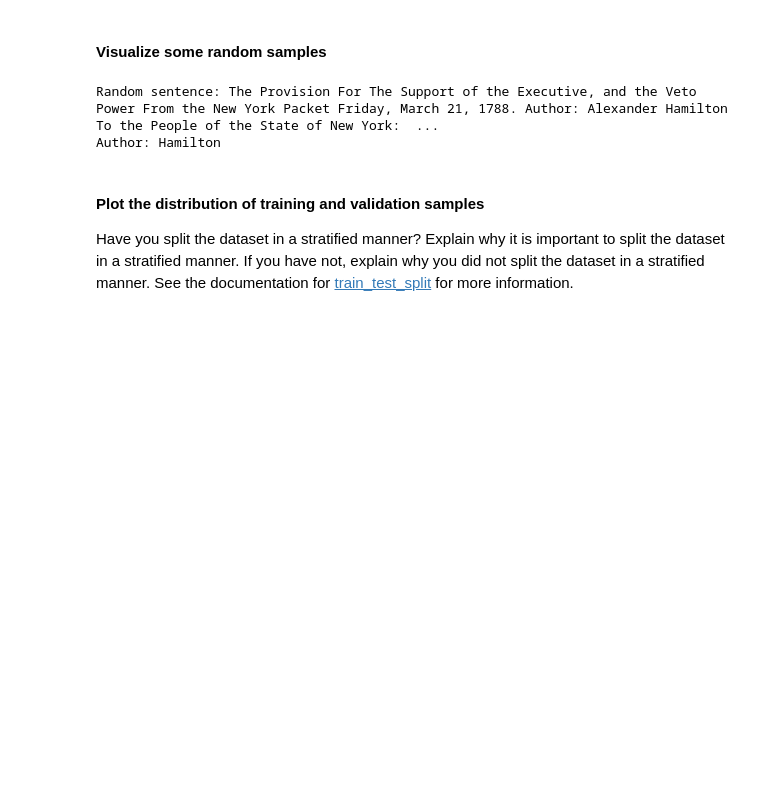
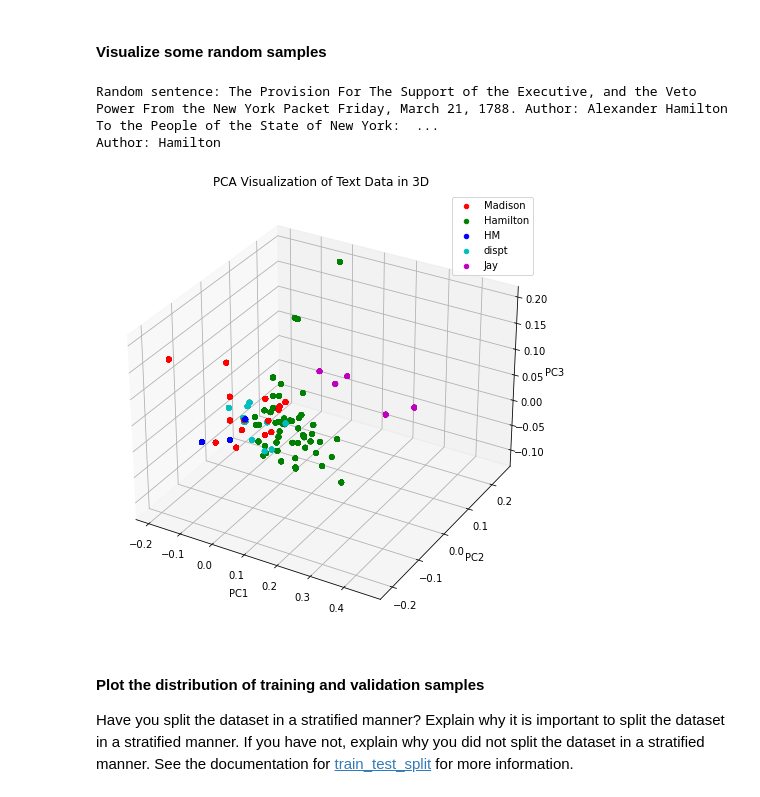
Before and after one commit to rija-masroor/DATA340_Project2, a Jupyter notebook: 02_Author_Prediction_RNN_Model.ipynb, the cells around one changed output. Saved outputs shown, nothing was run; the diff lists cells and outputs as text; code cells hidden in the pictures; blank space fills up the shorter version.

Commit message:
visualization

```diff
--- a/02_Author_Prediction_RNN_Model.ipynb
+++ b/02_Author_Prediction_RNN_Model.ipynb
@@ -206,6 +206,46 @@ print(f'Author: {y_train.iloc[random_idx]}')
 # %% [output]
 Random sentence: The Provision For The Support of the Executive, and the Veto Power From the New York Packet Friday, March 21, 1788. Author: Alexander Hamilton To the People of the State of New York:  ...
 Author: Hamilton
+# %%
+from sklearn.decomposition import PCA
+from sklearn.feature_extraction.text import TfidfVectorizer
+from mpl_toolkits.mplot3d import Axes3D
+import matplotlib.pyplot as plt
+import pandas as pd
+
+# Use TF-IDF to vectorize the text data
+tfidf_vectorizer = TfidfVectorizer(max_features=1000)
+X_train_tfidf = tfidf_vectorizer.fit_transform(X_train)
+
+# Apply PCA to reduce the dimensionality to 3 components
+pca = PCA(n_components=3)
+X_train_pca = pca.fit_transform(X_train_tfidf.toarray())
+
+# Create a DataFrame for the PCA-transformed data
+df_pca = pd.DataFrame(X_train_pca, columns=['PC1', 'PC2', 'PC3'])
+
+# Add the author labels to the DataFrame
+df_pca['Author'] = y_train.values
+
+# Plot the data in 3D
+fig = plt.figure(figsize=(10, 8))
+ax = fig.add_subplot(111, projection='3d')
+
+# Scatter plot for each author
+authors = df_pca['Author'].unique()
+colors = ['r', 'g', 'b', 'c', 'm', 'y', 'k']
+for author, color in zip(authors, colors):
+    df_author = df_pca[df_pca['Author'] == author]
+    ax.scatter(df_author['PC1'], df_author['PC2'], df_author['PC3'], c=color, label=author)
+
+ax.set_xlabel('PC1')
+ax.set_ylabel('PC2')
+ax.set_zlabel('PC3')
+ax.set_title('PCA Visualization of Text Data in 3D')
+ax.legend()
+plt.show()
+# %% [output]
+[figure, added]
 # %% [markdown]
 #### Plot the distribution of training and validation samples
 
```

════════════════

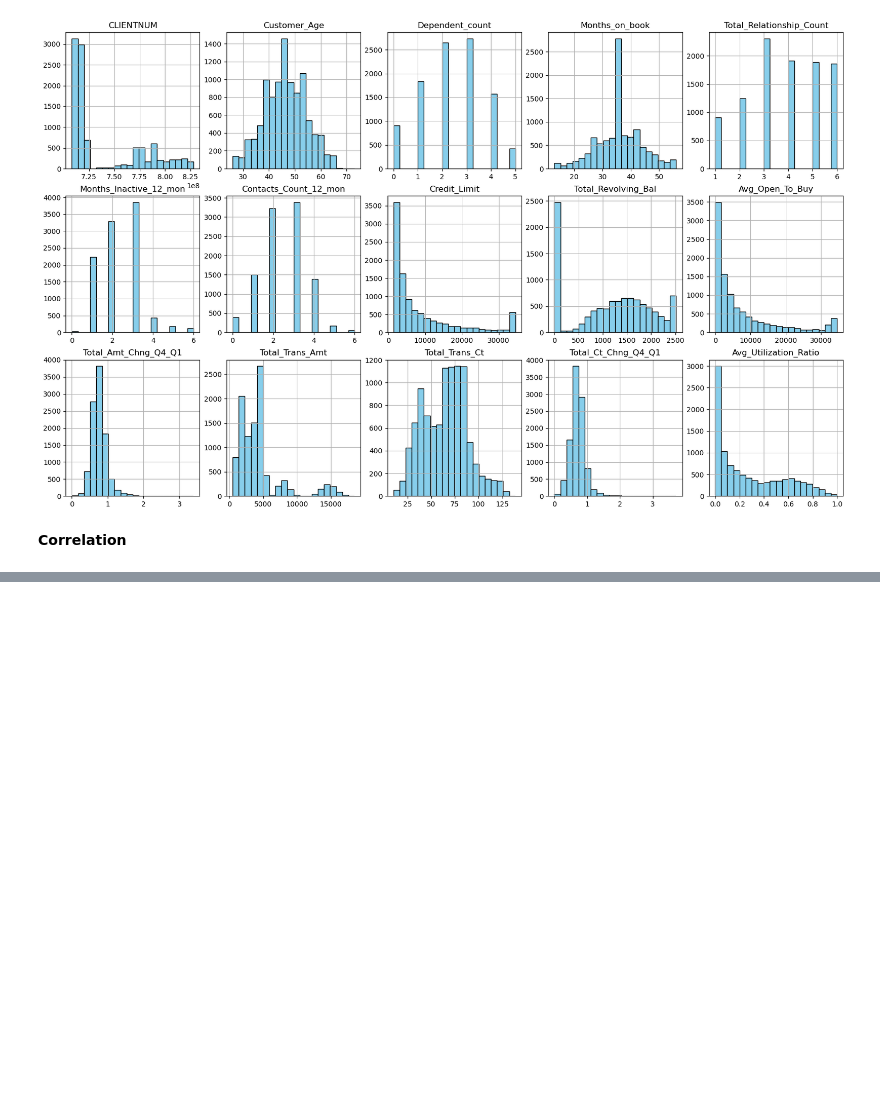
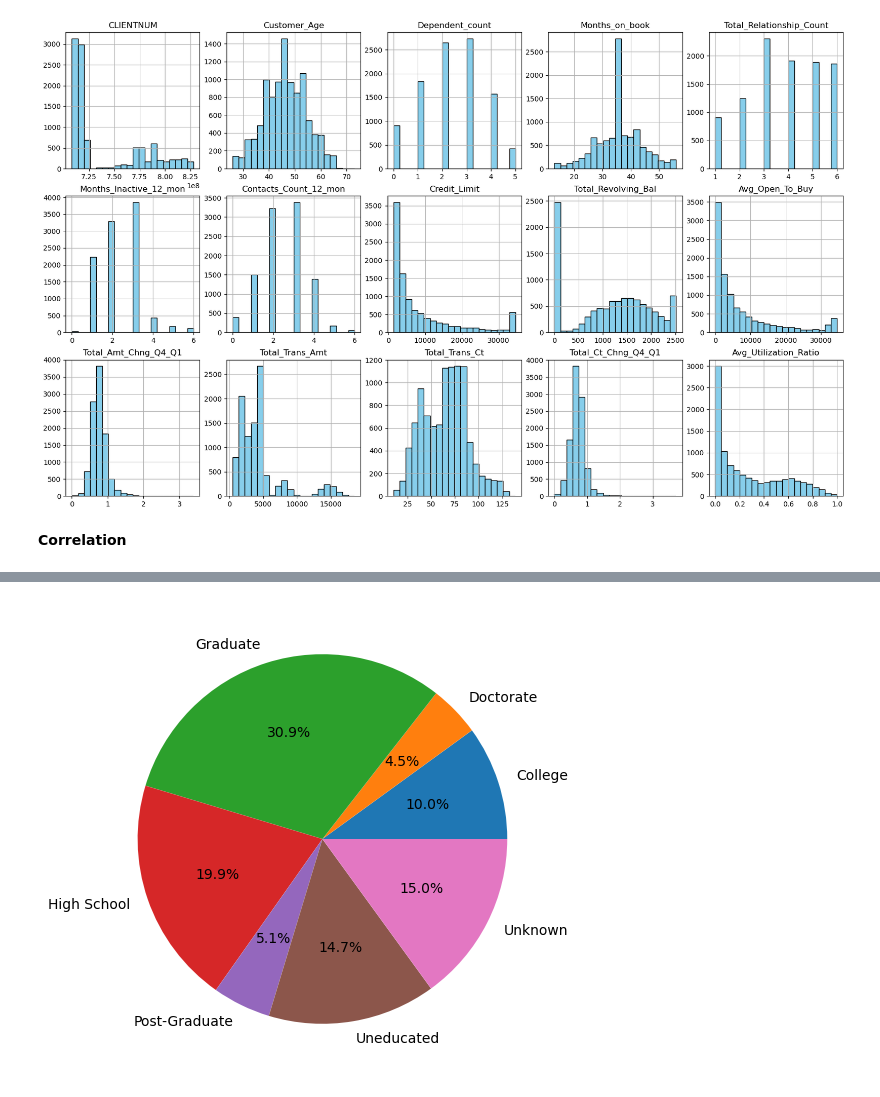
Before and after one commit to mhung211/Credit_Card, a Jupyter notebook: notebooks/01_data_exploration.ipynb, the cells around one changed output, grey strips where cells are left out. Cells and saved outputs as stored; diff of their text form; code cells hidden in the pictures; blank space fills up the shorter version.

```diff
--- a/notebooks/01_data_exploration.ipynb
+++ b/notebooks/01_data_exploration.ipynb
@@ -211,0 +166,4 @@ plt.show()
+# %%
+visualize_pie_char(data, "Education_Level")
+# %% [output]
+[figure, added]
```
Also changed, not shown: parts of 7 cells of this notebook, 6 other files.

════════════════

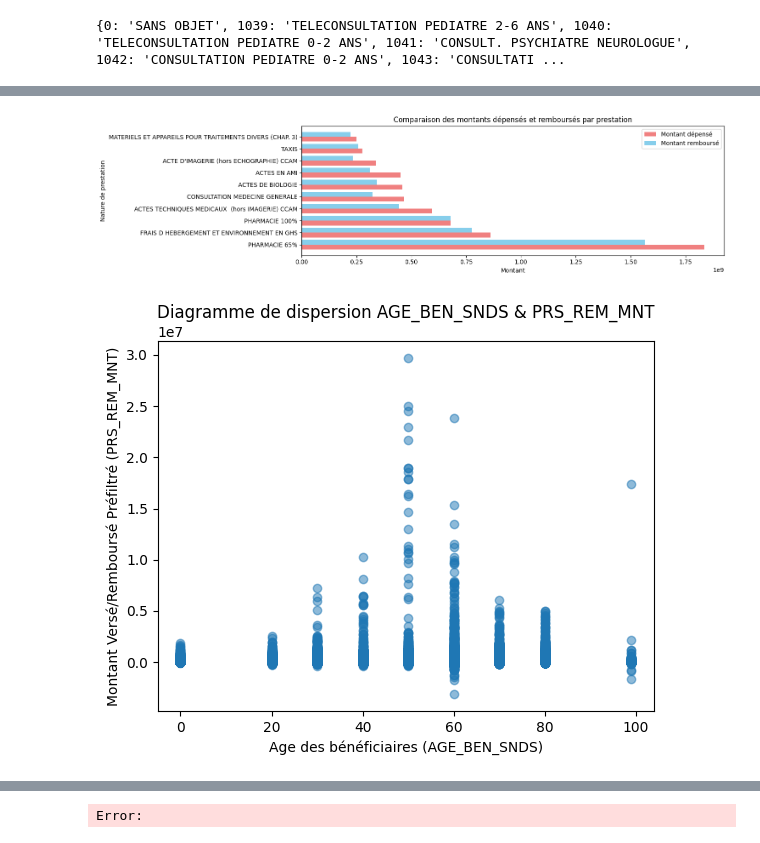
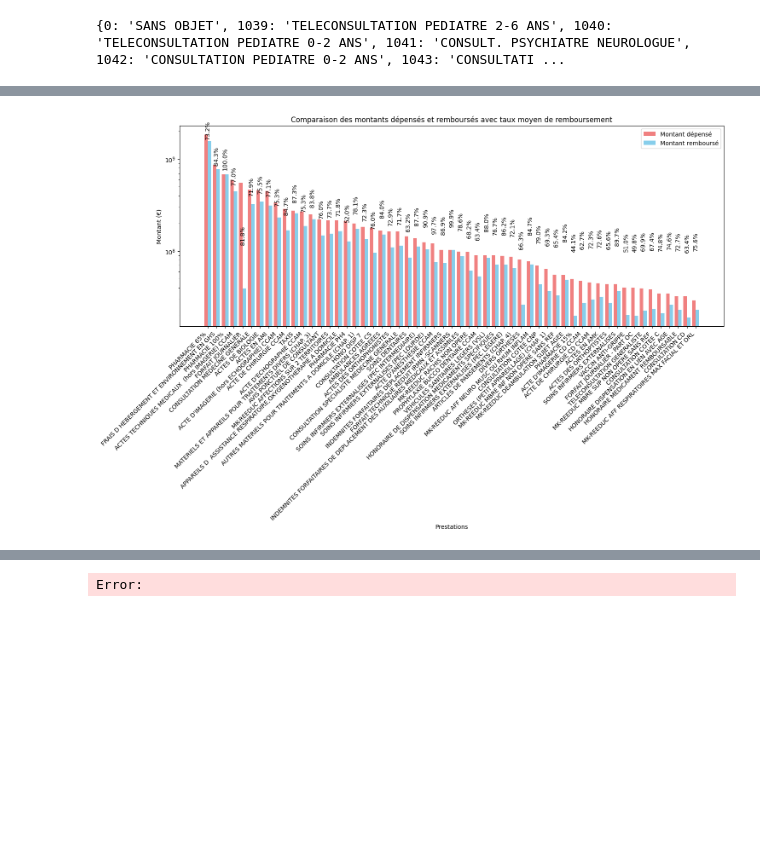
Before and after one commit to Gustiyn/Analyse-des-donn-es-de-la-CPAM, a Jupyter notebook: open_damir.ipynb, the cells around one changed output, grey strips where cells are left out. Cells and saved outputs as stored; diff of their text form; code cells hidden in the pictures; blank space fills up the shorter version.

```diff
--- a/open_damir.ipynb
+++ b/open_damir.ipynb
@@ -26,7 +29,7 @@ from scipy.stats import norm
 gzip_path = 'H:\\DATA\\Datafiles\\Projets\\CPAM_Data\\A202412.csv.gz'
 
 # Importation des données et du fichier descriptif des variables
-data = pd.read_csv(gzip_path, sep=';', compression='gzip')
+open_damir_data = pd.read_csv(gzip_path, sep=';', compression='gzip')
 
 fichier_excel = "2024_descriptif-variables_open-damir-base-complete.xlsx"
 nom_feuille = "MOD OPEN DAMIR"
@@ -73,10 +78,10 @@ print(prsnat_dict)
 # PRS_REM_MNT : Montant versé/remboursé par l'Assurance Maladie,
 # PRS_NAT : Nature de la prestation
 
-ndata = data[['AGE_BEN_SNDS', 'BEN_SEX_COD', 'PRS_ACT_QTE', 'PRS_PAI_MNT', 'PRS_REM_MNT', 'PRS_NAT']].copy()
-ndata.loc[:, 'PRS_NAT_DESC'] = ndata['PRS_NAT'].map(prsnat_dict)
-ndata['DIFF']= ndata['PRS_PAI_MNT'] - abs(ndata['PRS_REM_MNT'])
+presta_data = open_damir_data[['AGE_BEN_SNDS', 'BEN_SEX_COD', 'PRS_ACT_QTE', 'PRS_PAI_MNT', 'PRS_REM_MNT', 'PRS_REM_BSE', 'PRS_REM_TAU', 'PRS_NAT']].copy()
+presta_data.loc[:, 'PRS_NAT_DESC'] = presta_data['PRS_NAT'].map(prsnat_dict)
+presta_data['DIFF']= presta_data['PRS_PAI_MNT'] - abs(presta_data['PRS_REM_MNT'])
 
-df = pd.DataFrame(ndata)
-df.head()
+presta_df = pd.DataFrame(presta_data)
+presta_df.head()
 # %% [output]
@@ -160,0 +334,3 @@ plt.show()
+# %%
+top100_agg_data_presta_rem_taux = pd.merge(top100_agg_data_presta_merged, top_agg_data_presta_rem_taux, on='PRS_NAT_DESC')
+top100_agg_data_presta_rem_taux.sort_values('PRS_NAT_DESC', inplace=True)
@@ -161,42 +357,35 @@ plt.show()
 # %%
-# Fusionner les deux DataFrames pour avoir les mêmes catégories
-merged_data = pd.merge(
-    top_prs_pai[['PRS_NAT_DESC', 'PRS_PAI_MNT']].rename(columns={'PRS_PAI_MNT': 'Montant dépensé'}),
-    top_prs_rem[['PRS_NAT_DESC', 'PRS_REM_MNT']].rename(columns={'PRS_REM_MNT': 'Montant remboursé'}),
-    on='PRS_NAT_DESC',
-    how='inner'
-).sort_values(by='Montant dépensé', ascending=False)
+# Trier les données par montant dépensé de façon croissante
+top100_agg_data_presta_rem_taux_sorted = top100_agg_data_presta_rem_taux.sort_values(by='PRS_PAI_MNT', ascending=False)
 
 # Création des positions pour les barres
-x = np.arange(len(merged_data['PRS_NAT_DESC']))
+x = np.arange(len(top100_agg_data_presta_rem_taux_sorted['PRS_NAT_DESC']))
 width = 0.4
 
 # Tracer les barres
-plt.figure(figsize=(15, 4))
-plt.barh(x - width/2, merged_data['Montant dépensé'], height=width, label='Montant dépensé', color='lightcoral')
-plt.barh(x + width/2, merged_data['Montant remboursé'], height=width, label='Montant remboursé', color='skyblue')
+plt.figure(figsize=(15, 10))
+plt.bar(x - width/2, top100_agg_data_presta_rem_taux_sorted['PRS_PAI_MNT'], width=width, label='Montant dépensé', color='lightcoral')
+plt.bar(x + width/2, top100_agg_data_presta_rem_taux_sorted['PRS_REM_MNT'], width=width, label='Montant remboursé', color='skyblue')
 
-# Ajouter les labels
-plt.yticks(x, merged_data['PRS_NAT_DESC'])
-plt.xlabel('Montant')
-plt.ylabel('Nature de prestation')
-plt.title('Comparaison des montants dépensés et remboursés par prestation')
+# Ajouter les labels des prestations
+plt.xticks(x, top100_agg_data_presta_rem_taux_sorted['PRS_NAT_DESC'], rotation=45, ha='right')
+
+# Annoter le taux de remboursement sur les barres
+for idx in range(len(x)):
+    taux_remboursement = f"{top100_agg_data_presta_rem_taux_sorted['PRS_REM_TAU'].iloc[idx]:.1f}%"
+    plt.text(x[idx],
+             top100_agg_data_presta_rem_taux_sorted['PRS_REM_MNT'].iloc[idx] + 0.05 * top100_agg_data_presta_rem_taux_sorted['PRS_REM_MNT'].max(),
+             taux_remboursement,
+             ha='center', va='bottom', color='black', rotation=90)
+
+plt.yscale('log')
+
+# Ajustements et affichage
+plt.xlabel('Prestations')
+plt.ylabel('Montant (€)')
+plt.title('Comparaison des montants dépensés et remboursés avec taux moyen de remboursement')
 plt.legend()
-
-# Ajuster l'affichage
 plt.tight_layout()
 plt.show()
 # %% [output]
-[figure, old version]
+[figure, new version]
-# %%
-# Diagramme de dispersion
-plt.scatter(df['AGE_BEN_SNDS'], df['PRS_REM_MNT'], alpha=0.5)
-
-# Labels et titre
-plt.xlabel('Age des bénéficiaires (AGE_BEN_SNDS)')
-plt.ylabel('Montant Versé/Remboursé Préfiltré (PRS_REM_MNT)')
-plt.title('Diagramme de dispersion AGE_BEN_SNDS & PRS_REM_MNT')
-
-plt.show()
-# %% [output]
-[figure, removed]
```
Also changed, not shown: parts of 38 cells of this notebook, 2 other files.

════════════════

Instructions for the task: Pick every line of the data that includes the string "shown".

Exercise response:
Before and after one commit to rija-masroor/DATA340_Project2, a Jupyter notebook: 02_Author_Prediction_RNN_Model.ipynb, the cells around one changed output. Saved outputs shown, nothing was run; the diff lists cells and outputs as text; code cells hidden in the pictures; blank space fills up the shorter version.
Also changed, not shown: parts of 7 cells of this notebook, 6 other files.
Also changed, not shown: parts of 38 cells of this notebook, 2 other files.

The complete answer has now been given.